  • The second-in-line to the British throne is due to meet Palestinian President Mahmoud Abbas and Israeli Prime Minister Benjamin Netanyahu
  • There is a pretty naked desire to build relationships and Israel is a warm target for an increase in trade

LONDON: Prince William will embark on the first official visit to Israel and the Occupied Palestinian Territories by a member of the British royal family on Sunday.

But even with more than 120 Palestinians killed in protests in Gaza during recent weeks and controversy still surrounding the opening of the US embassy in Jerusalem, the second-in-line to the throne is not expected to talk politics.
Chris Doyle, director of the Council for Arab-British Understanding (CAABU), told Arab News that the four-day tour is likely to focus on making trade deals in preparation for Britain’s departure from the EU next year, rather than on addressing the moribund Middle East peace process.
“There is a pretty naked desire to build relationships and Israel is a warm target for an increase in trade,” he said.
The visit risks “normalizing” the abusive regime under which Palestinians live, he added.
“Of course Prince William has to go to both the Israeli and Palestinian sectors or there would have been outrage. But there is a risk of his visit making it appear more acceptable and normal to carry out abuses of international law like the blockade of Gaza,” Doyle said.
William begins his Middle Eastern tour on Sunday in Jordan, a long-time ally of Britain. On Tuesday he will move on to Jerusalem, where he will visit Yad Vashem, the official memorial to Holocaust victims, meet Israeli Prime Minister Benjamin Netanyahu and later attend a football event with a mixed Arab and Jewish team.

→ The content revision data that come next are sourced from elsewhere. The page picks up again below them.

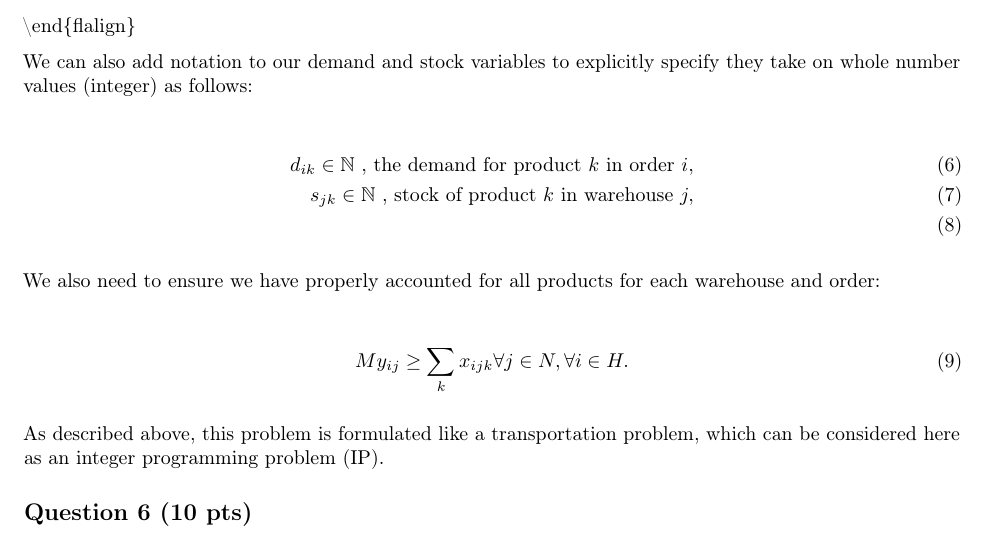
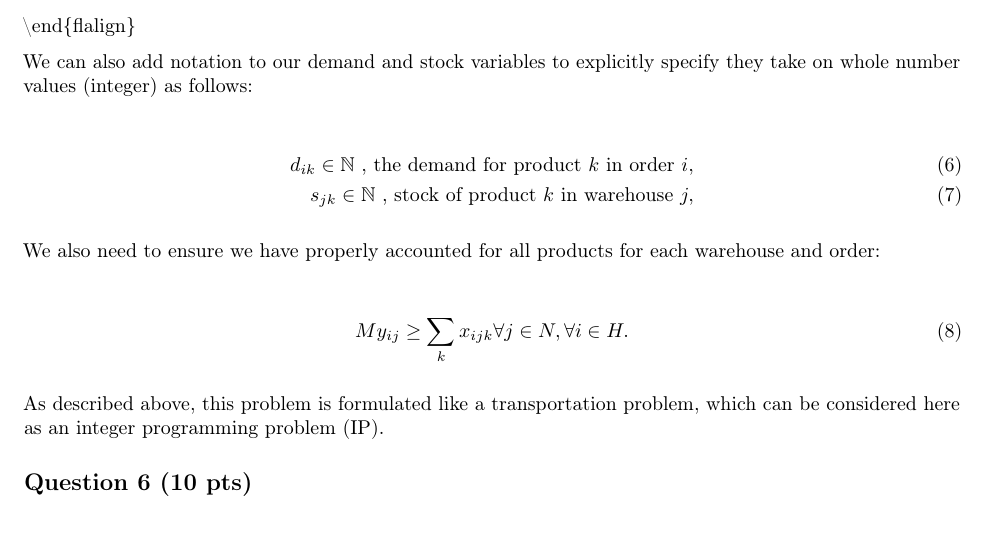
Before and after one commit to pewilliams/isye6669-f20-t7, an R Markdown document (report/Team 7 Part B Report - ISyE 6669 - F20.Rmd): part of page 2 of 7, cut so that both start at the same text. Rendered offline with R 4.5, knitr and Pandoc, then LaTeX, with nearby package versions.

Commit message:
pb line break fix

```diff
--- a/report/Team 7 Part B Report - ISyE 6669 - F20.Rmd
+++ b/report/Team 7 Part B Report - ISyE 6669 - F20.Rmd
@@ -75,7 +75,7 @@ We can also add notation to our demand and stock variables to explicitly specify
 
 \begin{flalign}
 d_{ik} \in \mathbb{N} \text{ , the demand for product } k \text{ in order } i,  \\
-s_{jk} \in \mathbb{N} \text{ , stock of product } k \text{ in warehouse } j,  \\
+s_{jk} \in \mathbb{N} \text{ , stock of product } k \text{ in warehouse } j,
 \end{flalign}
 
 We also need to ensure we have properly accounted for all products for each warehouse and order:
```
Also changed, not shown: report/Team-7-Part-B-Report---ISyE-6669---F20.pdf.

On Wednesday he will meet young activists, both Arab and Jewish, who are involved in education and social programs, and also cross into the Occupied Palestinian Territories to meet Palestinian President Mahmoud Abbas in Ramallah before attending an event focusing on Palestinian refugees.
He is due to deliver a speech at a reception hosted by the American consul in Jerusalem. However, protocol prevents him from making any remarks that might be deemed partisan. Doyle told Arab News this was a pity in view of how William’s mother, the late Princess Diana, championed justice for the oppressed.
“It is a pity that someone of his status, who clearly cares about his mother’s legacy, cannot give voice to real major concerns about the treatment of the Palestinians and the human rights abuses that are daily issues for them under Israeli control but which will be airbrushed out,” he said.
“Yes, he will see co-operative programs and Arabs and Jews playing football together, but the reality is that the Palestinian footballers can only travel to matches with Israeli permission.”
William was a surprise choice for the visit. Many expected the task to fall to his father, Prince Charles, who has more experience of countries which are politically extremely sensitive. But it is thought he was chosen because his youth chimes better with young Israelis working in hi-tech fields who he is scheduled to meet. Among Palestinians, his presence will barely register, said Doyle.
“I hope the language can be found for him to say something to his Israeli hosts, that his visit will be more than window-dressing, but the reality is it’s very unlikely. So the visit won’t register as important with Palestinians. They don’t want to be part of some tourist show or box-ticking exercise,” he said.